A panel of leading scientists—Nina V. Fedoroff, emeritus professor of biology at Penn State University, James E. Hansen, professor in the climate science awareness and solutions program at the Earth Institute at Columbia University, and Paul Offit, chief of infectious diseases and director of the Vaccine Education Center at The Children’s Hospital of Philadelphia—then took the stage to share the lessons they’ve learned while navigating some of the hottest science topics of our time. Fedoroff spoke about breaking through the challenges of fear tied to important topics like GMOs and that the peer-reviewed process, “as flawed as it is, stands us in good stead.” When it comes down to which study to believe, she encouraged people to consider “the weight of the evidence.” Offit discussed the anti-vaccination movement and raised concerns about which voices deserve a platform to be heard. He also shared his belief that in the end, “good science does prevail,” mentioning studies that have proven that the Measles, Mumps, and Rubella (MMR) vaccine does not lead to autism. Hansen shared his personal challenges communicating the impact of man-made climate change, particularly when the impacts might be more dangerous than what the public is aware of.
Kate Hall, managing director for the Council for Biotechnology Information, then emphasized that open and honest discussion and communication “is part of the scientific process and a critical part of finding a path toward common ground.” She encouraged the forum’s attendees to embrace skepticism and engagement in sometimes difficult dialogues in order to further the discussion about important science matters.
Indeed, many issues about the way science is communicated were brought to light during this unique forum and will continue to be explored over time. As Abbate assured in his closing remarks, “this is not the end of the discussion, but just the beginning.”

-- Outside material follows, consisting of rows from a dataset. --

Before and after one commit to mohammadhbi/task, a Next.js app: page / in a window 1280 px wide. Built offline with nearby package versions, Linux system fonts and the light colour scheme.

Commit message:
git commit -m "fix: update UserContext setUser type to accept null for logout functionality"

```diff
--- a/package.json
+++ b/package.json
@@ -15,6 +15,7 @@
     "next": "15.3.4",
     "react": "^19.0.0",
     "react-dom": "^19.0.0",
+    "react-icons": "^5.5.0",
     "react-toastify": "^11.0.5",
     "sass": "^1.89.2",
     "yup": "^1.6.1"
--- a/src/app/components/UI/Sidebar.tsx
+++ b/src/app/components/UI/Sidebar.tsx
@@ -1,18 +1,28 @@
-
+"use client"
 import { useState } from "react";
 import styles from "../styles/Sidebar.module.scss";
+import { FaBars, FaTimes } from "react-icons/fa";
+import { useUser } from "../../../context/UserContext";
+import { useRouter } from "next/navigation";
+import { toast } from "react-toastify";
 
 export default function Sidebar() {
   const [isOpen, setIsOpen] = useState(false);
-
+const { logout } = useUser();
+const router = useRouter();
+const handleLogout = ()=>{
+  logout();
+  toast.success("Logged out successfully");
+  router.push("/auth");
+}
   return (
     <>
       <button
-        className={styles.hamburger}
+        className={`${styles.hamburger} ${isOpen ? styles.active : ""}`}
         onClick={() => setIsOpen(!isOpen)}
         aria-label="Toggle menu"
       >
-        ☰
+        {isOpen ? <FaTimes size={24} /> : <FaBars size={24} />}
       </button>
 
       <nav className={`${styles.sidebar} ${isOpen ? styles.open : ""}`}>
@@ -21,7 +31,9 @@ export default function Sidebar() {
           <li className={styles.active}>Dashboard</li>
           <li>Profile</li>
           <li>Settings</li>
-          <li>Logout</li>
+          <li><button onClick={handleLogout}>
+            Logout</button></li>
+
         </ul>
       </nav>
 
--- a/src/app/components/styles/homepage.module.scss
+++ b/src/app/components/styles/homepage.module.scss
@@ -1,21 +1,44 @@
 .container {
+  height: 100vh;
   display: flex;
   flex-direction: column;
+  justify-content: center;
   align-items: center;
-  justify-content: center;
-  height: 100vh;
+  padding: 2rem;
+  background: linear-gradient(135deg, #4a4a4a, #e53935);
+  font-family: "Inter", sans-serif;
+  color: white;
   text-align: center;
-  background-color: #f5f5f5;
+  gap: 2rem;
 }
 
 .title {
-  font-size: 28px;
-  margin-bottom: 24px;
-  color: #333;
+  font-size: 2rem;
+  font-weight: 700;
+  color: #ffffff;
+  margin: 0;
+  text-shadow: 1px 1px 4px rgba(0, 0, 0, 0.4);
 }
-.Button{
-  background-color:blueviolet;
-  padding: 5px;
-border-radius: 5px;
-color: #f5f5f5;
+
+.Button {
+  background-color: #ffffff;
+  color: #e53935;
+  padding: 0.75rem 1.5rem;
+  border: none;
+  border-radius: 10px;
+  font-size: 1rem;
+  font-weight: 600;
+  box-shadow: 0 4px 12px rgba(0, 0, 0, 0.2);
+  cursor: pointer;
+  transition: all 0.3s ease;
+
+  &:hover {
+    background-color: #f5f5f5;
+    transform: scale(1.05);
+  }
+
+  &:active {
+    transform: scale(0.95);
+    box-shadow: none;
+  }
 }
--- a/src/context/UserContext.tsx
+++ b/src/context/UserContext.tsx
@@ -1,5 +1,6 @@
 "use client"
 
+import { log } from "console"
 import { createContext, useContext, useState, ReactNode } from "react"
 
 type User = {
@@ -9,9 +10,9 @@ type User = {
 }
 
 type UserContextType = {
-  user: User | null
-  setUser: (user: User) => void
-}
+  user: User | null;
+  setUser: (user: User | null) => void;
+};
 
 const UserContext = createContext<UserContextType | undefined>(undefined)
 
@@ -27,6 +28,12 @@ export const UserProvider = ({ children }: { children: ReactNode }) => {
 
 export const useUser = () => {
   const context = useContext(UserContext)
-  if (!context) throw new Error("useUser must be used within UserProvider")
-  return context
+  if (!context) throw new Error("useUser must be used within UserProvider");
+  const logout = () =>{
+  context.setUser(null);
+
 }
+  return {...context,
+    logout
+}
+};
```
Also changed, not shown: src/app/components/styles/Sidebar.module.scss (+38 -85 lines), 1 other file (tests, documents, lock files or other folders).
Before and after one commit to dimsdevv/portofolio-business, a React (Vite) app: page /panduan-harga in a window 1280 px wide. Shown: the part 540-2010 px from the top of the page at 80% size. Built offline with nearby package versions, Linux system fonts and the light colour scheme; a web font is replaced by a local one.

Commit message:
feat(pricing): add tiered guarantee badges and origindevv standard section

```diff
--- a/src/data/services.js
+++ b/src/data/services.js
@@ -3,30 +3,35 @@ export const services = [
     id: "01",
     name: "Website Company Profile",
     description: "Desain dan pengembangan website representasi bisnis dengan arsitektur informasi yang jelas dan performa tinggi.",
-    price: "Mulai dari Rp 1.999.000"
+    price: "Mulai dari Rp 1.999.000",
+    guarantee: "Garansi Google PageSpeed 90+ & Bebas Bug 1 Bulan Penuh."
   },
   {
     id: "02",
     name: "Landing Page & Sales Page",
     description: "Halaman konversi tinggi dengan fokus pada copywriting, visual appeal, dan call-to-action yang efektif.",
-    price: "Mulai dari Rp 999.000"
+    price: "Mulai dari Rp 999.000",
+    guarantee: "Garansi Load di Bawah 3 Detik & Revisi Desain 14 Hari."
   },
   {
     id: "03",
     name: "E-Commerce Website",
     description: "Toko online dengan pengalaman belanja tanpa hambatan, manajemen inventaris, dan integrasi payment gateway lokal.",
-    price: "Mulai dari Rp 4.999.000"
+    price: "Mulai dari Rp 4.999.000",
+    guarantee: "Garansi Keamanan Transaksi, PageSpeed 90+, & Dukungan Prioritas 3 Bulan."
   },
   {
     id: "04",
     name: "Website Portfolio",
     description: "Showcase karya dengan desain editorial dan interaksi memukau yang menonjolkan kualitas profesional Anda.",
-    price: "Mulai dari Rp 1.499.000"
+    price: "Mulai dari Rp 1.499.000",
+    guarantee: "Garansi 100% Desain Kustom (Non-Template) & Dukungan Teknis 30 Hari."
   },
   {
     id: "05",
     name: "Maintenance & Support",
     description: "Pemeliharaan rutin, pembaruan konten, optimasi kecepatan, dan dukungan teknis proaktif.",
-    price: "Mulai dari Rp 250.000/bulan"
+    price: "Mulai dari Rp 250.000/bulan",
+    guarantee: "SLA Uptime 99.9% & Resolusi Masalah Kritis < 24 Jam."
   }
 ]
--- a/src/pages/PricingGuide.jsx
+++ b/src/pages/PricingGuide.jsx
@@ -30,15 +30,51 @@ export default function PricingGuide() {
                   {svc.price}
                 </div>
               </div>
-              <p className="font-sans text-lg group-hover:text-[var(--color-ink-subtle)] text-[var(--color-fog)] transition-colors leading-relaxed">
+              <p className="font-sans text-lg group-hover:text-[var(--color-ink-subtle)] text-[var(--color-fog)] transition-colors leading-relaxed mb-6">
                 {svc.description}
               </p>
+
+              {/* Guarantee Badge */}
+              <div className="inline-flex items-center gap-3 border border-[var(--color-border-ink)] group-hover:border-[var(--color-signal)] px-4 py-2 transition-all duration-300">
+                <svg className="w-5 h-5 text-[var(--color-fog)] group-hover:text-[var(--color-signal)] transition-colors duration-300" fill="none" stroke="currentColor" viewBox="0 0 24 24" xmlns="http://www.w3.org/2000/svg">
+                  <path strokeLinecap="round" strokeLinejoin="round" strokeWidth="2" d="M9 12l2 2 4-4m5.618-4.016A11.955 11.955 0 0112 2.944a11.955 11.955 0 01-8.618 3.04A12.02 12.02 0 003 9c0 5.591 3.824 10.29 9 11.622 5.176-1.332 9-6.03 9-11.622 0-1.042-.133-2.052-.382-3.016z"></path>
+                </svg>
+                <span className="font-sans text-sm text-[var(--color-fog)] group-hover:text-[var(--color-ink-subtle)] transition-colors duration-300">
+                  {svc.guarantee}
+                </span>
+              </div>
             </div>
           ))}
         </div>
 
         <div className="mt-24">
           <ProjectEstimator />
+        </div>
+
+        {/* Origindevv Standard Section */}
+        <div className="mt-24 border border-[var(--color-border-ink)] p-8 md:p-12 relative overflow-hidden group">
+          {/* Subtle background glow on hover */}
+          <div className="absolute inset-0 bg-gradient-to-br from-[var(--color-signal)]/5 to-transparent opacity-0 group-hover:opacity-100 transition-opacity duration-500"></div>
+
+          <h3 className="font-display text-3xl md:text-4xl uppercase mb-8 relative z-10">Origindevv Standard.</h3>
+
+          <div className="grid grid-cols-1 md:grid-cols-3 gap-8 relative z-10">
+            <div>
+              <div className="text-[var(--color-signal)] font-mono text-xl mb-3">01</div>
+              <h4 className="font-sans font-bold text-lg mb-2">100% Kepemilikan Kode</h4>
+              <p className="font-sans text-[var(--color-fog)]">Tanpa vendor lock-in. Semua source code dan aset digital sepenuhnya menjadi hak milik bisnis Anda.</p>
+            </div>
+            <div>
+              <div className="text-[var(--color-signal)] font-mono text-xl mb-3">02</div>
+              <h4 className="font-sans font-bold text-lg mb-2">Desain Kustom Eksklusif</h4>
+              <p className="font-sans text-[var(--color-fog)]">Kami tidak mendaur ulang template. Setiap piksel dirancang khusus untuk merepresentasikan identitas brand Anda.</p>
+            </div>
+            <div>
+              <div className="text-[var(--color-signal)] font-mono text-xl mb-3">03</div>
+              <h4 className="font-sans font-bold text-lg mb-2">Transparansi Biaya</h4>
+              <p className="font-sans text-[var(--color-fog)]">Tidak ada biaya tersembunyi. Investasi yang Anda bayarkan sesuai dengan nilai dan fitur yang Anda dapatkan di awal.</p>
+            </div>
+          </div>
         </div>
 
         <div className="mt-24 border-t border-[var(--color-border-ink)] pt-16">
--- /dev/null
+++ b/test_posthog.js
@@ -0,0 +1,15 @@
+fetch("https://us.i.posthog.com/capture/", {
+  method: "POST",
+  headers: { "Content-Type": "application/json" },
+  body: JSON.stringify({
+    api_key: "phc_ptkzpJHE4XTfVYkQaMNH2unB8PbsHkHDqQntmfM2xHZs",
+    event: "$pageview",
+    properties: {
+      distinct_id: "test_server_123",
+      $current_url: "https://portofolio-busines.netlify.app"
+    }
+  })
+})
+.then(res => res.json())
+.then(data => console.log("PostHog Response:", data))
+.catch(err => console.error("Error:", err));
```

The Lost in Translation series was created by Scientific American Custom Media, a division separate from its board of editors, working in partnership with Johnson & Johnson Innovation and GMO Answers.